“He had some 20 guys under his command and he did some things and they wrote the letters for it and he received it,” Larry Swanbeck said, noting his son does not talk about specifics regarding the event.
He described his son as a natural born leader, “a person willing to give commands and to take commands and knows how to get things done.” At present, his son is training approximately 40 guys on weapons and tactics to prepare them for a tour of duty.
“He just loves his job,” Larry Swanbeck said. “I talked to him after his
first hitch about whether he was going to stay in or not and he said, ‘I love what I do and I am good at what I do so why I would ever think about leaving.’ ”
Larry Swanbeck said with Jeremy growing up the youngest of three sons he had to learn to be tough and scrappy to deal with his two older brothers often picking on him. He learned determination and toughness from them.
Larry Swanbeck, the son of Juanita and Lew Swanbeck, also reflected on growing up in Wapakoneta where he felt there was always more family time and leisure time as well as the chance to “have fun with friends because it was such a close-knit community.”
“I still keep in touch with a lot of my schoolmates from Wapakoneta,” Larry Swanbeck said. “It was just a great town to grow up in.”
The 1966 graduate of Wapakoneta High School said he misses his schoolmates and friends and encourages them to get into contact with him in Sanford, Fla.
Reflecting on his time serving in the Vietnam War, Larry Swanbeck said one thing is true — “We went in as kids and we came back as men.”
“I went into the service because I loved my country,” Larry Swanbeck said with no regrets.
He said being part of at least a four generation military family means much to him, as much as it does for his sons.
“We are just a big military family, we are very patriotic, we love serving our country and it is something I am very, very proud of,” Larry Swanbeck said.
“It means a great deal to me to be a part of a military family because I am the youngest son of three so I am following in everyone’s footsteps,” said Jeremy Swanbeck, who served tours of duty in Afghanistan and Iraq. “I just followed suit with the rest of them.”
He said he joined because his father, Larry Swanbeck, served and because he felt the “duty and honor” to serve. Today, Jeremy Swanbeck, 31, has served for 13 years after joining the service immediately after high school.
When Larry Swanbeck joined the service in 1966, his father, Lew, now 87, let his son make the decision and Larry Swanbeck said he let that carryover to his sons.
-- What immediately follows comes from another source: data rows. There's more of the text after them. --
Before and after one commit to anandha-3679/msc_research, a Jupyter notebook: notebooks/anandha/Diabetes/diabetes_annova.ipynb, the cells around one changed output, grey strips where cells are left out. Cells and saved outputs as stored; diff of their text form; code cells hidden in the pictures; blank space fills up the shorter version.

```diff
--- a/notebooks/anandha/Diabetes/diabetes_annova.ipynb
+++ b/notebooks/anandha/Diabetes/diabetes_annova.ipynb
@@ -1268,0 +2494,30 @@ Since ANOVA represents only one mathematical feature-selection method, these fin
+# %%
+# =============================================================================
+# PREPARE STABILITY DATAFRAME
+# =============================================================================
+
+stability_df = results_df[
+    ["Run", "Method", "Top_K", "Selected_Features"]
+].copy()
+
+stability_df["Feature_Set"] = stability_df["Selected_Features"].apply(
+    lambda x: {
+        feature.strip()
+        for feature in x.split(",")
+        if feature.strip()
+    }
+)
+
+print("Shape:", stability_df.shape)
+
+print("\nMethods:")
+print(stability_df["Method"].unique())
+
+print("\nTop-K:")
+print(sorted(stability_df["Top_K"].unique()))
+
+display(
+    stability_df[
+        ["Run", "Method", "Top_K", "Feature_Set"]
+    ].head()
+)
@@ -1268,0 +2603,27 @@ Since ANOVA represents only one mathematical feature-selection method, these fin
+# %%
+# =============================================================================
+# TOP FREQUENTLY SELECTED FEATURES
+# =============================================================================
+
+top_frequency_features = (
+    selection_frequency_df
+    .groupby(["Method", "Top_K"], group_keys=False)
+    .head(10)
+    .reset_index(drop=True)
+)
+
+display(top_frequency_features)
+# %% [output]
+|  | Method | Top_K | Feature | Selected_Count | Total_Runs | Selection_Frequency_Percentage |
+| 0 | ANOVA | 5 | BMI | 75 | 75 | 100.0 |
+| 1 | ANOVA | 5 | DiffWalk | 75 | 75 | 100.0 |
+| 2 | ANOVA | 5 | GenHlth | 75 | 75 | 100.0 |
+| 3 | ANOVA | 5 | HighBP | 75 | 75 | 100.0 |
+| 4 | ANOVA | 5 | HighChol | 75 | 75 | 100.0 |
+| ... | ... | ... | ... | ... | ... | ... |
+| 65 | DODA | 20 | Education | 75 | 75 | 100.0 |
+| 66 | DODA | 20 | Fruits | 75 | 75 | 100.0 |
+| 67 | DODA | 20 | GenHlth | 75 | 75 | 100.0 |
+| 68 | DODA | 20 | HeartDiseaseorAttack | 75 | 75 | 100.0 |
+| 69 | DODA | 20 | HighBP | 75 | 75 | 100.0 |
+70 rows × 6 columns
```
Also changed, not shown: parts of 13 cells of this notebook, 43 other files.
All three of his sons talked to him about joining — one could not because of injuries sustained from bullriding — “but I told them this is a decision you have to make because this is going to affect your life especially in times when you have to serve during a combat situation.”
“They knew how important it was to me and to their grandfather,” said Larry Swanbeck, who now lives in Sanford, Fla., and works for Bass Pro Shops. “These were decisions that they made on their own.”
Jeremy Swanbeck said his father, who served in the U.S. Air Force in Vietnam from 1967 to 1972, does not talk about his time serving his country, but he now knows the “strain and stress that he went through” even when he and other Vietnam War veterans came home and he realizes how much more the people support the troops even when they return from a stint today.
His oldest brother, Larry Swanbeck Jr., also influenced his decision in joining, Jeremy Swanbeck said. His brother served in the U.S. Marine Corps and the U.S. Army.
Jeremy Swanbeck is the father of three children, Caitlyn, 10, Cody, 6 and Logan, 1. His oldest son realizes now what his father does for a living and has expressed interest in serving.
“I wanted to do this, much like my dad did in hopes that my kids wouldn’t have to do it,” Jeremy Swanbeck said. “I have two sons of my own and I tell the oldest that I hope I served my country well enough that he and his brother won’t have to it.
“It hurt my dad to see what we went through and it hurt my grandpa to see what my dad went through,” he said. “I just hope my kids won’t have to go through it — I tell them I served two deployments and I tell them that I hope that should be good enough for them.”